Web page edit records
= Beginning of Section =

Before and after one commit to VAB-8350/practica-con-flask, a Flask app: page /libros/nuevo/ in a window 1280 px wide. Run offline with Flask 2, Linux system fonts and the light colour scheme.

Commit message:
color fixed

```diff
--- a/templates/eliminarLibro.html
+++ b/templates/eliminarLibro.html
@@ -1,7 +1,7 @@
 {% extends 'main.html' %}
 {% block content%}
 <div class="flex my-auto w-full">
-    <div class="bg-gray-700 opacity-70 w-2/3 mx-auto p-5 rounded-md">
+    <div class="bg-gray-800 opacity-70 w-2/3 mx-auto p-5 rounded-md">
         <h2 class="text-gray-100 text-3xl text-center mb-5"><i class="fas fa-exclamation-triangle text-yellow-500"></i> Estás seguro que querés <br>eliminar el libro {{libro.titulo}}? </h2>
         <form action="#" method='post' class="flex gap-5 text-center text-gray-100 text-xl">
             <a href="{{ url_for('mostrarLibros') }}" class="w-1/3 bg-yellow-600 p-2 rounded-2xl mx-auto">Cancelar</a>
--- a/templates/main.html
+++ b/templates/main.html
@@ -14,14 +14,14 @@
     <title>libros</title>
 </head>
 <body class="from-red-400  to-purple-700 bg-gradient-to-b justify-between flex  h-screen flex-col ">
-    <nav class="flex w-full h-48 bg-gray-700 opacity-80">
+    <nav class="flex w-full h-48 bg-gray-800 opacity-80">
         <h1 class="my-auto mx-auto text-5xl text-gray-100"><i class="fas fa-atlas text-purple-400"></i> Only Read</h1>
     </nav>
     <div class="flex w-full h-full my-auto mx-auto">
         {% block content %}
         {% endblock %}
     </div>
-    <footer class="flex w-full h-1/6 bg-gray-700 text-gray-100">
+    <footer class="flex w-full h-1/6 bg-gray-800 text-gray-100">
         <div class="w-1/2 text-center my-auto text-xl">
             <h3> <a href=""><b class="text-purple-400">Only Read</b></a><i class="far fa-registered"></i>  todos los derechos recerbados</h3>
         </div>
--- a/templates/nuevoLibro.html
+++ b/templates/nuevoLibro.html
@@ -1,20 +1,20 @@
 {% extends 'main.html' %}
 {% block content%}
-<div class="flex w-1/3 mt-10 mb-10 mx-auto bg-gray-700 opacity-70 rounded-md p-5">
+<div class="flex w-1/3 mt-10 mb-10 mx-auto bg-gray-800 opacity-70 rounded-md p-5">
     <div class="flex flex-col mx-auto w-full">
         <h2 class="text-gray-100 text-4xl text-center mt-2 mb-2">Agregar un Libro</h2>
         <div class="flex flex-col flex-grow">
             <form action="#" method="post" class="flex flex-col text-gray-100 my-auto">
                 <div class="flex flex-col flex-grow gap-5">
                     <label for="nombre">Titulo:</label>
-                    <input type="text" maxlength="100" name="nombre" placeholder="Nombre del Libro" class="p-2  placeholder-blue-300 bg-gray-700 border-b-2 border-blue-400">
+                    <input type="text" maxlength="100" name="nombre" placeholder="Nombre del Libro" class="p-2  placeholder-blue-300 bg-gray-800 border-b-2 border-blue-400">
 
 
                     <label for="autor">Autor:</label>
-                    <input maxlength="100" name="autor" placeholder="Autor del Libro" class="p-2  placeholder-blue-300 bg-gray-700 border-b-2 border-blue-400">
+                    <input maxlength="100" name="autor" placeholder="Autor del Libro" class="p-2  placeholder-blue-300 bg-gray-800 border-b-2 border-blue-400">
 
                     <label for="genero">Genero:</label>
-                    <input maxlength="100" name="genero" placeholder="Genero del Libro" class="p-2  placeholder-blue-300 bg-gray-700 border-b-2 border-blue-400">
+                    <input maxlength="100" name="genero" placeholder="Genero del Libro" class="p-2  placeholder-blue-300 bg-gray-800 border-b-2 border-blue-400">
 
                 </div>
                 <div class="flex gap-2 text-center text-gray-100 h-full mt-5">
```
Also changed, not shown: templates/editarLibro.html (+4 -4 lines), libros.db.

= End of Section =

Problem requirements: Reproduce every line of the data without changing a word.

Solution to the exercise:
Before and after one commit to VAB-8350/practica-con-flask, a Flask app: page /libros/nuevo/ in a window 1280 px wide. Run offline with Flask 2, Linux system fonts and the light colour scheme.

Commit message:
color fixed

```diff
--- a/templates/eliminarLibro.html
+++ b/templates/eliminarLibro.html
@@ -1,7 +1,7 @@
 {% extends 'main.html' %}
 {% block content%}
 <div class="flex my-auto w-full">
-    <div class="bg-gray-700 opacity-70 w-2/3 mx-auto p-5 rounded-md">
+    <div class="bg-gray-800 opacity-70 w-2/3 mx-auto p-5 rounded-md">
         <h2 class="text-gray-100 text-3xl text-center mb-5"><i class="fas fa-exclamation-triangle text-yellow-500"></i> Estás seguro que querés <br>eliminar el libro {{libro.titulo}}? </h2>
         <form action="#" method='post' class="flex gap-5 text-center text-gray-100 text-xl">
             <a href="{{ url_for('mostrarLibros') }}" class="w-1/3 bg-yellow-600 p-2 rounded-2xl mx-auto">Cancelar</a>
--- a/templates/main.html
+++ b/templates/main.html
@@ -14,14 +14,14 @@
     <title>libros</title>
 </head>
 <body class="from-red-400  to-purple-700 bg-gradient-to-b justify-between flex  h-screen flex-col ">
-    <nav class="flex w-full h-48 bg-gray-700 opacity-80">
+    <nav class="flex w-full h-48 bg-gray-800 opacity-80">
         <h1 class="my-auto mx-auto text-5xl text-gray-100"><i class="fas fa-atlas text-purple-400"></i> Only Read</h1>
     </nav>
     <div class="flex w-full h-full my-auto mx-auto">
         {% block content %}
         {% endblock %}
     </div>
-    <footer class="flex w-full h-1/6 bg-gray-700 text-gray-100">
+    <footer class="flex w-full h-1/6 bg-gray-800 text-gray-100">
         <div class="w-1/2 text-center my-auto text-xl">
             <h3> <a href=""><b class="text-purple-400">Only Read</b></a><i class="far fa-registered"></i>  todos los derechos recerbados</h3>
         </div>
--- a/templates/nuevoLibro.html
+++ b/templates/nuevoLibro.html
@@ -1,20 +1,20 @@
 {% extends 'main.html' %}
 {% block content%}
-<div class="flex w-1/3 mt-10 mb-10 mx-auto bg-gray-700 opacity-70 rounded-md p-5">
+<div class="flex w-1/3 mt-10 mb-10 mx-auto bg-gray-800 opacity-70 rounded-md p-5">
     <div class="flex flex-col mx-auto w-full">
         <h2 class="text-gray-100 text-4xl text-center mt-2 mb-2">Agregar un Libro</h2>
         <div class="flex flex-col flex-grow">
             <form action="#" method="post" class="flex flex-col text-gray-100 my-auto">
                 <div class="flex flex-col flex-grow gap-5">
                     <label for="nombre">Titulo:</label>
-                    <input type="text" maxlength="100" name="nombre" placeholder="Nombre del Libro" class="p-2  placeholder-blue-300 bg-gray-700 border-b-2 border-blue-400">
+                    <input type="text" maxlength="100" name="nombre" placeholder="Nombre del Libro" class="p-2  placeholder-blue-300 bg-gray-800 border-b-2 border-blue-400">
 
 
                     <label for="autor">Autor:</label>
-                    <input maxlength="100" name="autor" placeholder="Autor del Libro" class="p-2  placeholder-blue-300 bg-gray-700 border-b-2 border-blue-400">
+                    <input maxlength="100" name="autor" placeholder="Autor del Libro" class="p-2  placeholder-blue-300 bg-gray-800 border-b-2 border-blue-400">
 
                     <label for="genero">Genero:</label>
-                    <input maxlength="100" name="genero" placeholder="Genero del Libro" class="p-2  placeholder-blue-300 bg-gray-700 border-b-2 border-blue-400">
+                    <input maxlength="100" name="genero" placeholder="Genero del Libro" class="p-2  placeholder-blue-300 bg-gray-800 border-b-2 border-blue-400">
 
                 </div>
                 <div class="flex gap-2 text-center text-gray-100 h-full mt-5">
```
Also changed, not shown: templates/editarLibro.html (+4 -4 lines), libros.db.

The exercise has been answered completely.